# Proof of Differential Equation Identities

• Oct 18th 2009, 12:56 PM
Jiggy
Proof of Differential Equation Identities
Hi guys I'm new here and I thought that maybe you could help me with this problem. I don't quite understand the notation and what the thing is meaning.

Prove the following:

(D-a)(D-b){f(x)e^(λx)} = e^(λx)(D+λ-a)(D+λ-b)f(x)

I just know that $D=\frac {d}{dx}$
But what does the curly parenthesis notation mean?

Any ideas?
• Oct 20th 2009, 10:06 AM
Jester
Quote:

Originally Posted by Jiggy
Hi guys I'm new here and I thought that maybe you could help me with this problem. I don't quite understand the notation and what the thing is meaning.

Prove the following:

(D-a)(D-b){f(x)e^(λx)} = e^(λx)(D+λ-a)(D+λ-b)f(x)

I just know that $D=\frac {d}{dx}$
But what does the curly parenthesis notation mean?

Any ideas?

Expand (the $\{ \}$ are just brackets to group things together)

$
(D-a) \left\{ e^{\lambda x} f(x)\right\} = D \left\{e^{\lambda x} f(x)\right\} - a e^{\lambda x} f(x)
$

$
= D \left(e^{\lambda x}\right)\cdot f(x) + e^{\lambda x} D f(x) - a e^{\lambda x} f(x)
$

$
= \lambda e^{\lambda x} \cdot f(x) + e^{\lambda x} D f(x) - a e^{\lambda x} f(x)
$

then factor

$
= e^{\lambda x} \left( D f(x) + (\lambda - a) f(x) \right)
$
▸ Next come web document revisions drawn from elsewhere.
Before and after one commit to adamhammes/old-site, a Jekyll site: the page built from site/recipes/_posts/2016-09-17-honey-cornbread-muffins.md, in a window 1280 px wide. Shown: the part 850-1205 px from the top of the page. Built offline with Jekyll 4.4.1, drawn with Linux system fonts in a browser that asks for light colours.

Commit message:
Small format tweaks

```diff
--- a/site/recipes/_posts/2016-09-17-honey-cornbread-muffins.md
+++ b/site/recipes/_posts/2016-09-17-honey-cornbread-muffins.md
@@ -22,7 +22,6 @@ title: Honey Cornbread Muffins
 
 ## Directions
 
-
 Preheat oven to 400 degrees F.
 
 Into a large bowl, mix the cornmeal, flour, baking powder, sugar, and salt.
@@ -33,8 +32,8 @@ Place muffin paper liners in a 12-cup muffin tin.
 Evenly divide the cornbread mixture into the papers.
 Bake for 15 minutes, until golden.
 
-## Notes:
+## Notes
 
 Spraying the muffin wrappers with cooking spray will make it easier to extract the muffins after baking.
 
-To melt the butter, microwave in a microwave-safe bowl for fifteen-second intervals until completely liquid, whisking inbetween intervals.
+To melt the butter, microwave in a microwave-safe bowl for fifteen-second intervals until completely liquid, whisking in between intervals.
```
$
= e^{\lambda x} \left( D + \lambda - a \right) f(x).
$

The rest is similar.